=== Problem description ===
The job is to find each line in the entries holding the string "Framework" and copy that line.

=== Source data ===
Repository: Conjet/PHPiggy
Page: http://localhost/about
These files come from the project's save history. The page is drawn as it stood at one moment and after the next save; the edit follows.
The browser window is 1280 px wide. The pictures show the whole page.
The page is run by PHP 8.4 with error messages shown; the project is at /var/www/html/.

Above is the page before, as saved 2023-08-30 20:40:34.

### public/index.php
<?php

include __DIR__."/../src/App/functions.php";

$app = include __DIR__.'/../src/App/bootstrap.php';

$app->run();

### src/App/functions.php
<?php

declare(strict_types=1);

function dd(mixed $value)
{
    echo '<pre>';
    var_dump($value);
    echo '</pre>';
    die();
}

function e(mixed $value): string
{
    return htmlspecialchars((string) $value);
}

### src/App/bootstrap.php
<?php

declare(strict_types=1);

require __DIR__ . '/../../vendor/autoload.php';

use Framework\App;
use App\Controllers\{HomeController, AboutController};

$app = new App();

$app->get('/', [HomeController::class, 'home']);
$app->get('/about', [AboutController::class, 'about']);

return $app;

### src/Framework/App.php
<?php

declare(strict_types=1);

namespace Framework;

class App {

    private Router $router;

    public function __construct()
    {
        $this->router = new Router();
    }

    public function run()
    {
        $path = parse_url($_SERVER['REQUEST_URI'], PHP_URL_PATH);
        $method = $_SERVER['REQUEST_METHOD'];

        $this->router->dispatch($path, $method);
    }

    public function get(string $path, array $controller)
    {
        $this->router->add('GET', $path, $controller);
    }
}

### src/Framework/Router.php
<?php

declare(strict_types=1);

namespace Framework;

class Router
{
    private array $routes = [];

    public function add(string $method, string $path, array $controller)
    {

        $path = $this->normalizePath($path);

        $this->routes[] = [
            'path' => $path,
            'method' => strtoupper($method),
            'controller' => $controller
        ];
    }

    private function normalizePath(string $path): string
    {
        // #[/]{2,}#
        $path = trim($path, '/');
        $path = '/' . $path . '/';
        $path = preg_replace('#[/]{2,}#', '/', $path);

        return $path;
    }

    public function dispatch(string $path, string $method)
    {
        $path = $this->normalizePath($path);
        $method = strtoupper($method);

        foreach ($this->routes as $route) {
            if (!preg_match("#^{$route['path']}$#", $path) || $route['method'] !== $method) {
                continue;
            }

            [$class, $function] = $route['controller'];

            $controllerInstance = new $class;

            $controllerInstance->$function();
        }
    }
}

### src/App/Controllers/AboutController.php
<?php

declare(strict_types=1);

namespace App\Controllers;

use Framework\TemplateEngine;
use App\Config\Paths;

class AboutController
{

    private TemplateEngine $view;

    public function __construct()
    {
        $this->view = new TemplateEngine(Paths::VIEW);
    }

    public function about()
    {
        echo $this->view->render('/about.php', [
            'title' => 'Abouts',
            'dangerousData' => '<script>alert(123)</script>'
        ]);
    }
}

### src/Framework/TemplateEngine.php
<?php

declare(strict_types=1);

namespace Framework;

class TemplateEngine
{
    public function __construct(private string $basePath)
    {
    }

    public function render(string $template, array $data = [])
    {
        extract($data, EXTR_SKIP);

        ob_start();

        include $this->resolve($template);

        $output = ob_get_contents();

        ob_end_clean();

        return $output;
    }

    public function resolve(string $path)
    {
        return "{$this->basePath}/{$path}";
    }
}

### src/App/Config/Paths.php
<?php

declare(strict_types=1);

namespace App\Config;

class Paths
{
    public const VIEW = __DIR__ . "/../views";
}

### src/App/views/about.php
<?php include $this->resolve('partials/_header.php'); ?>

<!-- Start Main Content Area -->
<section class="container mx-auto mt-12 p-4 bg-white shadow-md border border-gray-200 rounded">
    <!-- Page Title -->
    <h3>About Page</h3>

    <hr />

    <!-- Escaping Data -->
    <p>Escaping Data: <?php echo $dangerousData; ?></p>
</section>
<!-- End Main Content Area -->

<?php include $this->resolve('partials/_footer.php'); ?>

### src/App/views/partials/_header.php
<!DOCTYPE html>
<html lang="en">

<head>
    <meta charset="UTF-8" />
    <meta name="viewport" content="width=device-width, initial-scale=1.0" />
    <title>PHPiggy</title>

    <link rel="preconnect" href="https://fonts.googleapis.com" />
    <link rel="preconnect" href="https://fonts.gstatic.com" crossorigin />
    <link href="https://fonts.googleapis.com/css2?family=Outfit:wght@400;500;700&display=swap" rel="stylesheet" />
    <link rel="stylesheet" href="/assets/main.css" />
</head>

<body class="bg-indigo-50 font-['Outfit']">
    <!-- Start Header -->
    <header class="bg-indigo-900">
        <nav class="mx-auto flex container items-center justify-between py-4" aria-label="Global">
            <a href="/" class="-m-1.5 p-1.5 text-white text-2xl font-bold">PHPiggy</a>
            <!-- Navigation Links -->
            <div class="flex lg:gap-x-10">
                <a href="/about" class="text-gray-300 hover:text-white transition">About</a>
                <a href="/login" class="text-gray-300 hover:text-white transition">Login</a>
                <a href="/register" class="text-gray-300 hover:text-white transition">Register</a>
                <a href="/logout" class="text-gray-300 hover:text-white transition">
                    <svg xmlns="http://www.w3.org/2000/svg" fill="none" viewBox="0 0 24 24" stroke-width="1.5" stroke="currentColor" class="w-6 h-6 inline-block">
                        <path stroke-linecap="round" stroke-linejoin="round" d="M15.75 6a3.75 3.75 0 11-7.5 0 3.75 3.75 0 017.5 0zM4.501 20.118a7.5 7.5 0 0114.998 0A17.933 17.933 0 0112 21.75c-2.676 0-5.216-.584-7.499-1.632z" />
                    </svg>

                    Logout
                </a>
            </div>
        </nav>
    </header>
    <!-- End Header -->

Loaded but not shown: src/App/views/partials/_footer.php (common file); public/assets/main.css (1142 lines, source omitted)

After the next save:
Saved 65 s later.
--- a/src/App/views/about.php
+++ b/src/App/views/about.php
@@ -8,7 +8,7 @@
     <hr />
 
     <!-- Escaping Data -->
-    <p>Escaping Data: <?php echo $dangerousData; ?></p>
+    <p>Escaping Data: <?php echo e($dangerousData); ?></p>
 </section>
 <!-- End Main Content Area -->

---

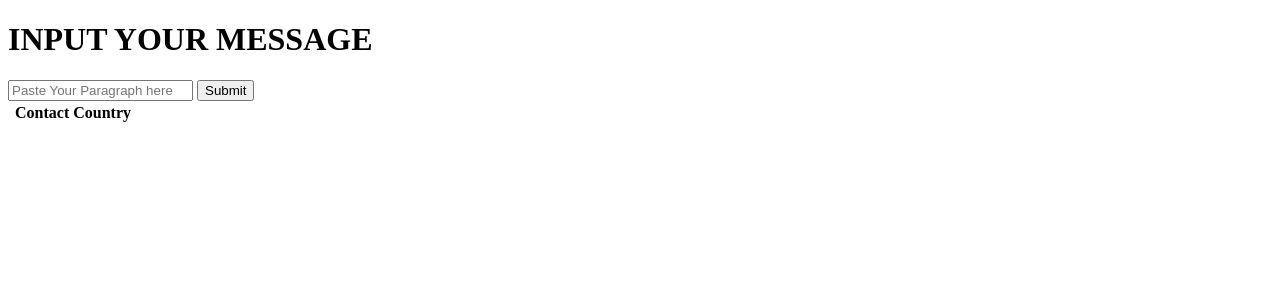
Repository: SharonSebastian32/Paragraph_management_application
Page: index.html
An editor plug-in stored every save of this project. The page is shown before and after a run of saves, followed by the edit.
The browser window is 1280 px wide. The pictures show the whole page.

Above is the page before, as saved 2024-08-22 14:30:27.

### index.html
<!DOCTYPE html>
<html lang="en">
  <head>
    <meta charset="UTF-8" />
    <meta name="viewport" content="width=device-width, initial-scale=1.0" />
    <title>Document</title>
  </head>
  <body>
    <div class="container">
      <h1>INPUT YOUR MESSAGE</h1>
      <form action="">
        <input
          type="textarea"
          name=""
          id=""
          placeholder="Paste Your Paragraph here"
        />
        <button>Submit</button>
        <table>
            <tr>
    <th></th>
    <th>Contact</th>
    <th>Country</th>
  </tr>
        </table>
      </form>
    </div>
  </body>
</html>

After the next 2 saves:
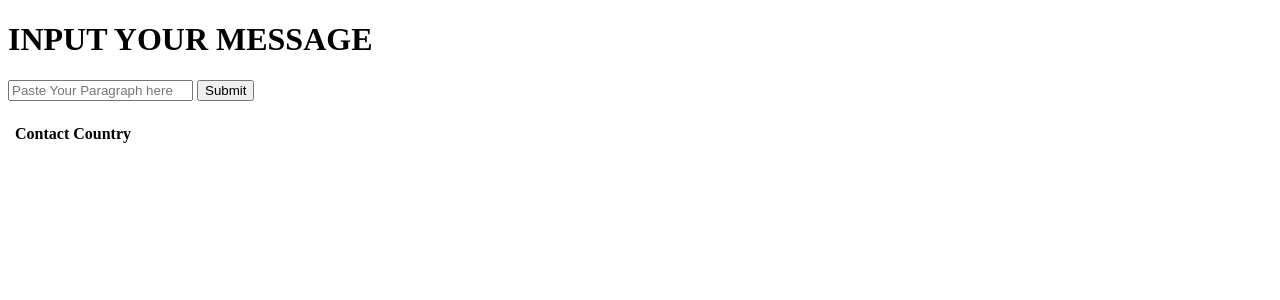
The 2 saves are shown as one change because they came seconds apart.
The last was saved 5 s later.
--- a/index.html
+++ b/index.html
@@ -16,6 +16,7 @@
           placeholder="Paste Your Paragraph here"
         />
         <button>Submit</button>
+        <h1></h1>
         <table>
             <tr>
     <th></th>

...

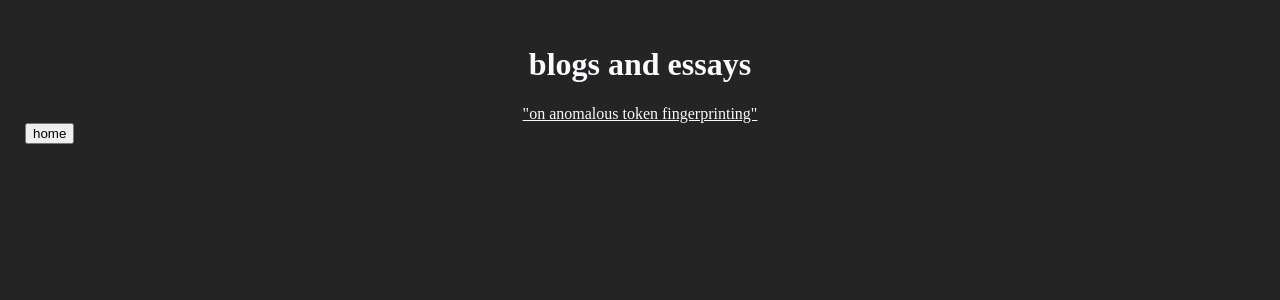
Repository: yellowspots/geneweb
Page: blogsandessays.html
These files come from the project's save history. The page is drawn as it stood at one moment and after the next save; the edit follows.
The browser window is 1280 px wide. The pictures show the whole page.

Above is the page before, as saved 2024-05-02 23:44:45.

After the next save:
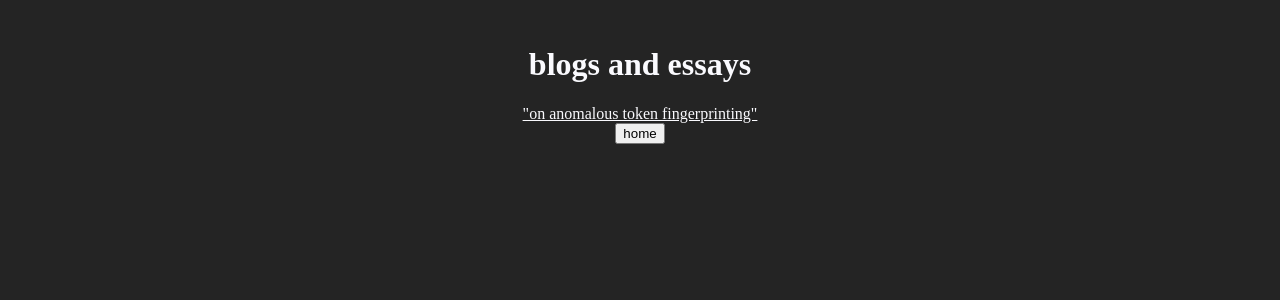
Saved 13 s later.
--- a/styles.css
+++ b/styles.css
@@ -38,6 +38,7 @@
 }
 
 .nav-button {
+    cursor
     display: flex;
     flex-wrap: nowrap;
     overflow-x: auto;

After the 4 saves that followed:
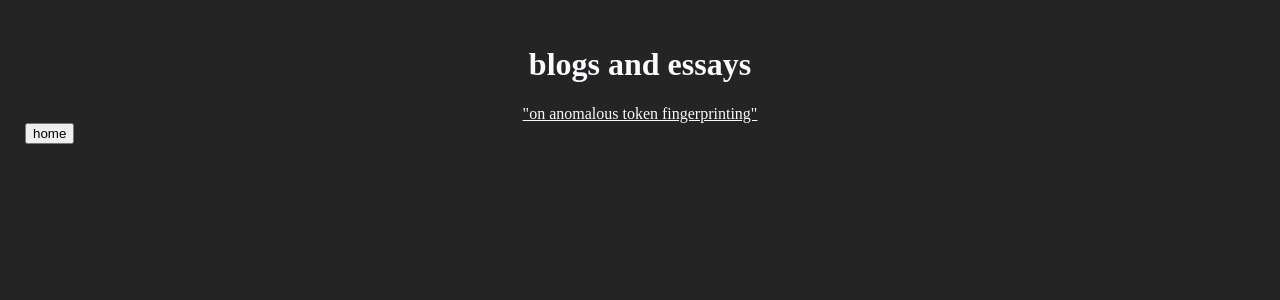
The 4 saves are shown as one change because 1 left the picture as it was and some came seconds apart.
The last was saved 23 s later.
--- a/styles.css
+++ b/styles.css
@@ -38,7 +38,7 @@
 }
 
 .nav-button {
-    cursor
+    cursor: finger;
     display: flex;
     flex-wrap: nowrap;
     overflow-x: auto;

=== Task output ===
use Framework\App;
### src/Framework/App.php
namespace Framework;
### src/Framework/Router.php
namespace Framework;
use Framework\TemplateEngine;
### src/Framework/TemplateEngine.php
namespace Framework;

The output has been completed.